Coming from a large Italian family, Spina had 25 cousins and Darling was automatically counted as one of them. They both did stints as waiters in Spinas' grandparents' restaurants, established in the forties. When their shifts finished, the pair would spend hours in similar neighbourhood joints or osterias. Posto Pubblico literally translates to public place, as they wanted their restaurant to share the communal atmosphere of old-school osterias.

Although new to Hong Kong, the concept hit the ground running. Posto Pubblico became one of the city's most talked about restaurants and places to be seen. Meanwhile, Darling and Spina were thrilled to be reviving memories of their youth: 'We could play 90s hip hop music which is what we grew up listening to when we went around the city just being typically misbehaved - veal meatballs with Biggie Smalls playing in the background was a big part of growing up,' says Darling.

'That's what keeps it special to this day, that we can go in there and instil that in our staff,' adds Spina who describes their approach as counter-culture. While many of their peers in the industry impose a 10 per cent service charge, Spina and Darling decided to buck the trend. Their restaurants have no add-on service charge, which they believe fosters hospitality. By allowing waiters to earn their own tips, they are motivated to provide better service. Although many presume that Hongkongers are reluctant to tip, the numbers prove otherwise. The waiters in Posto Pubblico earn an average of HK$30,000 per month, approaching double the salary of some managers.

Between Darling's prior experience at the Pure Group and Wagyu Restaurant and Spinas' knowledge of Italian heritage cuisine, the pair know their territory. A keen eye on the market led them to come up with Linguini Fini, Posto Pubblico's cheaper cousin. Their customer base was so strong that they were able to dispense with a formal reservation system and implement a first come, first served policy. What they term a 'premium casual' restaurant, it offers freshly made pasta and quality ingredients at a low price. Added innovations included pastas inspired by local ingredients such as dried shrimp or Chinese olive.

While they admit that the cost of land in Hong Kong puts a premium on their organic produce, Spina and Darling keep costs down by managing portions and wastage.

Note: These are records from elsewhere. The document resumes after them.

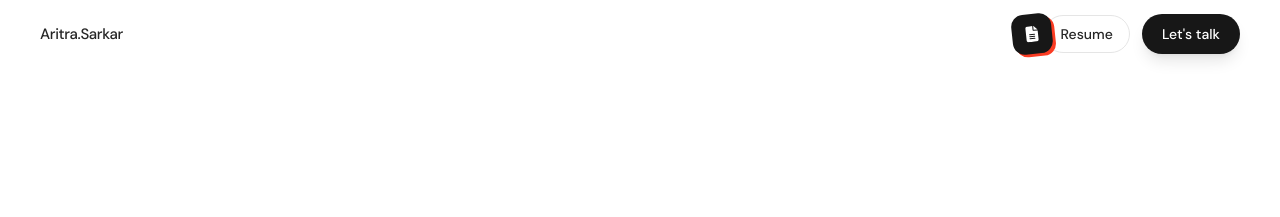
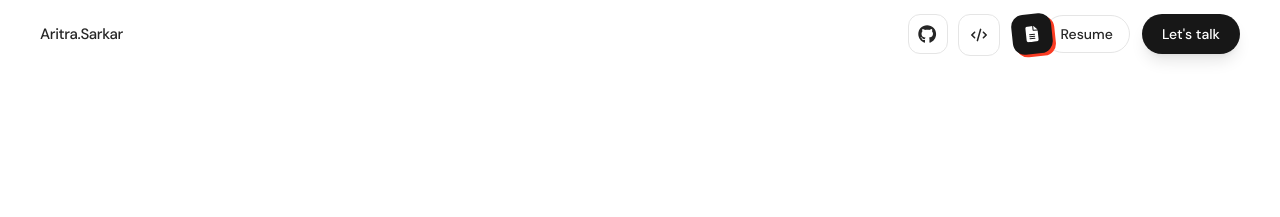
Before and after one commit to AritraS05/Dev_Portfolio, a Next.js app: page / in a window 1280 px wide. Shown: the top 217 px of the page. Built offline with nearby package versions, Linux system fonts and the light colour scheme.

Commit message:
adds accounts

```diff
--- a/components/site/top-nav.tsx
+++ b/components/site/top-nav.tsx
@@ -3,13 +3,74 @@ import {
   FaBriefcase,
   FaLinkedinIn,
   FaEnvelope,
+  FaGithub,
+  FaCode,
 } from "react-icons/fa6";
+import { SiCodeforces, SiLeetcode, SiCodechef } from "react-icons/si";
 
 interface Props {
   variant?: "home" | "resume";
 }
 
 const LINKEDIN = "https://www.linkedin.com/in/aritrasarkar007";
+const GITHUB = "https://github.com/AritraS05";
+
+const CODING_PROFILES = [
+  {
+    label: "Codeforces",
+    href: "https://codeforces.com/profile/aritra_sarkar_42",
+    Icon: SiCodeforces,
+  },
+  {
+    label: "LeetCode",
+    href: "https://leetcode.com/u/aritra_sarkar",
+    Icon: SiLeetcode,
+  },
+  {
+    label: "CodeChef",
+    href: "https://www.codechef.com/users/aritra_s_007",
+    Icon: SiCodechef,
+  },
+];
+
+// Small square icon button that reveals the competitive-programming profiles
+// on hover / focus, without disturbing the nav layout.
+const CodingProfiles = () => (
+  <div className="relative">
+    {/* Invisible spacer keeps the collapsed footprint in the flex nav. */}
+    <div aria-hidden className="pointer-events-none invisible h-10 w-10" />
+
+    <div className="group absolute right-0 top-0 z-50 flex flex-col items-center overflow-hidden rounded-xl border border-neutral-200 bg-white transition-colors hover:border-neutral-400">
+      <button
+        type="button"
+        aria-label="Coding profiles"
+        className="grid h-10 w-10 place-items-center text-neutral-800 outline-none"
+      >
+        <FaCode className="h-4 w-4" />
+      </button>
+
+      <div className="grid grid-rows-[0fr] transition-all duration-300 ease-out group-hover:grid-rows-[1fr] group-focus-within:grid-rows-[1fr]">
+        <div className="overflow-hidden">
+          <div className="flex flex-col items-center gap-1 px-1 pb-1.5 pt-0.5">
+            {CODING_PROFILES.map(({ label, href, Icon }) => (
+              <a
+                key={label}
+                href={href}
+                target="_blank"
+                rel="noopener noreferrer"
+                aria-label={label}
+                title={label}
+                className="grid h-8 w-8 place-items-center rounded-lg text-neutral-700 transition-colors hover:bg-neutral-900 hover:text-white"
+              >
+                <Icon className="h-4 w-4" />
+              </a>
+            ))}
+          </div>
+        </div>
+      </div>
+    </div>
+  </div>
+);
 
 // A compact "Let's talk" pill that expands on hover / focus to reveal a
 // LinkedIn link and a mail shortcut, mirroring the reference site.
@@ -77,6 +138,19 @@ const TopNav = ({ variant = "home" }: Props) => {
         </a>
 
         <div className="flex items-center gap-3">
+          <a
+            href={GITHUB}
+            target="_blank"
+            rel="noopener noreferrer"
+            aria-label="GitHub"
+            title="GitHub"
+            className="grid h-10 w-10 place-items-center rounded-xl border border-neutral-200 bg-white text-neutral-800 transition-colors hover:border-neutral-400 hover:bg-neutral-900 hover:text-white"
+          >
+            <FaGithub className="h-[1.15rem] w-[1.15rem]" />
+          </a>
+
+          <CodingProfiles />
+
           {onResume ? (
             <a href="/#projects" className="group flex items-center">
               <span className="z-10 grid h-10 w-10 -rotate-6 place-items-center rounded-xl bg-neutral-900 text-white shadow-[0.18rem_0.18rem_0_#0D8BFF] transition-transform duration-300 group-hover:rotate-0">
```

'If you look at the economics of that business compared to a lot of other similar concepts, you'll find pound for pound its up there on the top,' says Darling. 'We have a higher food cost than competitors but we believe in investing in our customers today in order to see return tomorrow.'